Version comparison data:
'''

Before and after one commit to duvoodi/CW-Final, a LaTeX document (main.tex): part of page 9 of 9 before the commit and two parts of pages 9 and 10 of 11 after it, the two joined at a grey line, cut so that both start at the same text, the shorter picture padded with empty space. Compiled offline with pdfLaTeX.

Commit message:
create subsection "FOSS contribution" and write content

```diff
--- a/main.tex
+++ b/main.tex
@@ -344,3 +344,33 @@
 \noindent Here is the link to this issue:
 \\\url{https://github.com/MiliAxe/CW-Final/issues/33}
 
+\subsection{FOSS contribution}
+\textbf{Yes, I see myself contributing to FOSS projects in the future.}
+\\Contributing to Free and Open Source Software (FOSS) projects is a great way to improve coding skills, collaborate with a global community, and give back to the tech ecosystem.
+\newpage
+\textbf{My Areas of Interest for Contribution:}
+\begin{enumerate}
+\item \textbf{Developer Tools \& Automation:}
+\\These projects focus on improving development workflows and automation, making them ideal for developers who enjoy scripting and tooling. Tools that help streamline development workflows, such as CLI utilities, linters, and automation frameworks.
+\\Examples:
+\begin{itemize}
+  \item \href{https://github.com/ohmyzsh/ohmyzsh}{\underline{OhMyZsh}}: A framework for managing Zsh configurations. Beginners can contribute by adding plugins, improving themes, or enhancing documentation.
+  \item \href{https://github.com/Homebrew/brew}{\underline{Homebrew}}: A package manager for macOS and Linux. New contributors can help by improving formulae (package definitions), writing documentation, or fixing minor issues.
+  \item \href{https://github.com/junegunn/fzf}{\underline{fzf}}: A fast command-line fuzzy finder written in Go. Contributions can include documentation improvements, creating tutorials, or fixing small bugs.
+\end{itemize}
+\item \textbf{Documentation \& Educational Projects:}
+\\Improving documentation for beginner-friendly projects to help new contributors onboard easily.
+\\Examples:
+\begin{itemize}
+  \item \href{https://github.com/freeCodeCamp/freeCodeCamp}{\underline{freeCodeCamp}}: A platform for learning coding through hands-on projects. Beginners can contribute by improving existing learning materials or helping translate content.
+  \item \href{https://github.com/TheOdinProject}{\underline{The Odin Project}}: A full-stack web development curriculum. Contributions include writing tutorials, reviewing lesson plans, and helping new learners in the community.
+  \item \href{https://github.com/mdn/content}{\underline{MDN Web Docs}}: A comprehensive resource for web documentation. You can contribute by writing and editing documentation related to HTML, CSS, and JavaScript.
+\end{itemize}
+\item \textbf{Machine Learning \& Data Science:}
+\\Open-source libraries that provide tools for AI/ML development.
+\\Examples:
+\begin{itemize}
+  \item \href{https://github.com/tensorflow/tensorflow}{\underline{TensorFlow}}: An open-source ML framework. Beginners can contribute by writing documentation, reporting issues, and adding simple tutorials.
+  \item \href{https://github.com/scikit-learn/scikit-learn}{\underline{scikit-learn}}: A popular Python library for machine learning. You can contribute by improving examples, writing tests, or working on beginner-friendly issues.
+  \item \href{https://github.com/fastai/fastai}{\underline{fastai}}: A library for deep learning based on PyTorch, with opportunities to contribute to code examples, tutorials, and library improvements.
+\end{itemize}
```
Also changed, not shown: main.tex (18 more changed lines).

'''
'''

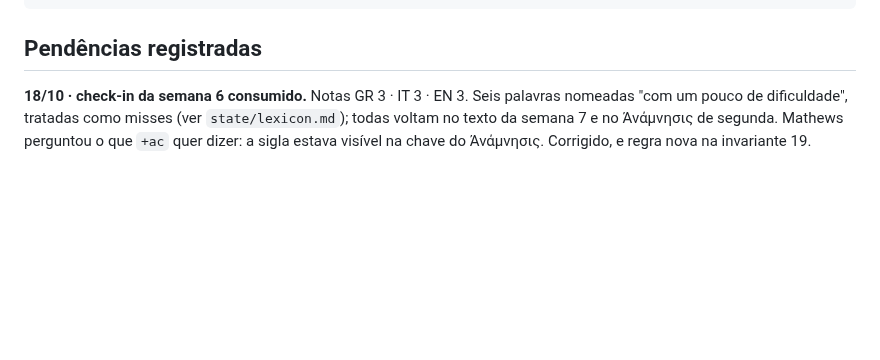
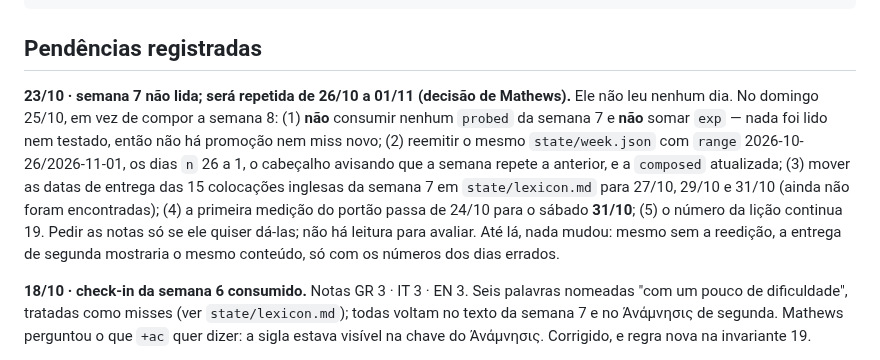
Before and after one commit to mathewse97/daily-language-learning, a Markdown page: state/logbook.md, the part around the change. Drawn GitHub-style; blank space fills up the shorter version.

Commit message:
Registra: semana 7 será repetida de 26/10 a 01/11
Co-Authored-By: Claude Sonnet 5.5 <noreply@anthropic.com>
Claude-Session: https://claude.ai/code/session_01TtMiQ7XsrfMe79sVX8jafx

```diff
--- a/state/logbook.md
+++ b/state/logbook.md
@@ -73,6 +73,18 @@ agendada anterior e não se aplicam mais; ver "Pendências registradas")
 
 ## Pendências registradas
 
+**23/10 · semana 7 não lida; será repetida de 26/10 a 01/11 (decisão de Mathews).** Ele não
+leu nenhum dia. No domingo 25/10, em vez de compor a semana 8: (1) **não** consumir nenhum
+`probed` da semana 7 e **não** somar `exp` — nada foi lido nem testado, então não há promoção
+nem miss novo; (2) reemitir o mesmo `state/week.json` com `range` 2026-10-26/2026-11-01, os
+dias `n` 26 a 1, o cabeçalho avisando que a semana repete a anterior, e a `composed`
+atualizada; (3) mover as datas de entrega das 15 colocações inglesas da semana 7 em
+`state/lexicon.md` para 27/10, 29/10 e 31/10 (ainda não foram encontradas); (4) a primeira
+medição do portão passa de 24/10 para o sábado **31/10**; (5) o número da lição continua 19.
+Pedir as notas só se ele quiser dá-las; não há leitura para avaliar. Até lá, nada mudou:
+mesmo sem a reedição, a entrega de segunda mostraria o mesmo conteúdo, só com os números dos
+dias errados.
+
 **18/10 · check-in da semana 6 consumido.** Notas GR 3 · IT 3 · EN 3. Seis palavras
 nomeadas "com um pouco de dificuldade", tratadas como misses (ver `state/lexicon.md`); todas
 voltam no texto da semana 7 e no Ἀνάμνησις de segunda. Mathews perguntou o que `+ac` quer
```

'''
'''

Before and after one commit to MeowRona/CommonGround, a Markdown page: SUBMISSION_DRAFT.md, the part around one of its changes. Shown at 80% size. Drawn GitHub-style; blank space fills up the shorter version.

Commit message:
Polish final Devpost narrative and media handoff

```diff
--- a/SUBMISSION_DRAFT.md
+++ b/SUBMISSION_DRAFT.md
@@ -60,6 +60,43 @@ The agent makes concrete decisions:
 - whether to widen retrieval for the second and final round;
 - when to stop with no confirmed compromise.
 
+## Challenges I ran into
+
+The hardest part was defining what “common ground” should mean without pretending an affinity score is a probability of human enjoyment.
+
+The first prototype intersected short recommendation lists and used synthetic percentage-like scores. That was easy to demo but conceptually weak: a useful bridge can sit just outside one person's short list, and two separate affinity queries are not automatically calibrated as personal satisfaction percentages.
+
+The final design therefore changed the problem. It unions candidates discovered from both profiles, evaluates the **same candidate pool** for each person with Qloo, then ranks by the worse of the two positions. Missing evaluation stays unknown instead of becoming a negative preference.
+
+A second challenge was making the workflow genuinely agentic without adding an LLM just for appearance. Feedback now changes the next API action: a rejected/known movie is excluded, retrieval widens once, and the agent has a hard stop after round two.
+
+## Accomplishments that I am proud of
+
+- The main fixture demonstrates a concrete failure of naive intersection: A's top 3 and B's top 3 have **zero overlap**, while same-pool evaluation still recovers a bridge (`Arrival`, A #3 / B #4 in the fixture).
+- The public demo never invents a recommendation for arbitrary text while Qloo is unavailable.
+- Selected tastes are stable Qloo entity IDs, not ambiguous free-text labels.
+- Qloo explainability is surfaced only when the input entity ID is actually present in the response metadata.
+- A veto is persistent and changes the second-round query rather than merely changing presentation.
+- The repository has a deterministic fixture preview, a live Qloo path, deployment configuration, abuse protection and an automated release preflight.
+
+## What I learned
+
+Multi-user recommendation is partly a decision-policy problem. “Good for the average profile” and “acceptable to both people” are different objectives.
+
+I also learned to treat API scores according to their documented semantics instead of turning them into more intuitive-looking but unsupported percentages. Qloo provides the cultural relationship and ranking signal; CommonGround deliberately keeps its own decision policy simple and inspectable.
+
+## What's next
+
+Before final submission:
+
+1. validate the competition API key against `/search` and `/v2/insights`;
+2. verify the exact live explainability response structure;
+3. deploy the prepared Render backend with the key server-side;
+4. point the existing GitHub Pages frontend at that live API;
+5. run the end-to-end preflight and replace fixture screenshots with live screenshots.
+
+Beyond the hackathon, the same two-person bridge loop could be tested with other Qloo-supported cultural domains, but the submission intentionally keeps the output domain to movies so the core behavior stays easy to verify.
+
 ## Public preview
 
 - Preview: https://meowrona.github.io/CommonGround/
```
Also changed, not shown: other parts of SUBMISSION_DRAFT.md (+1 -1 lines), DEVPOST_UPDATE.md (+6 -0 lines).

'''

▶ Task statement: Identify how many lines in the entries above include the string "explainability", then state that number alone.

▶ Solution: 2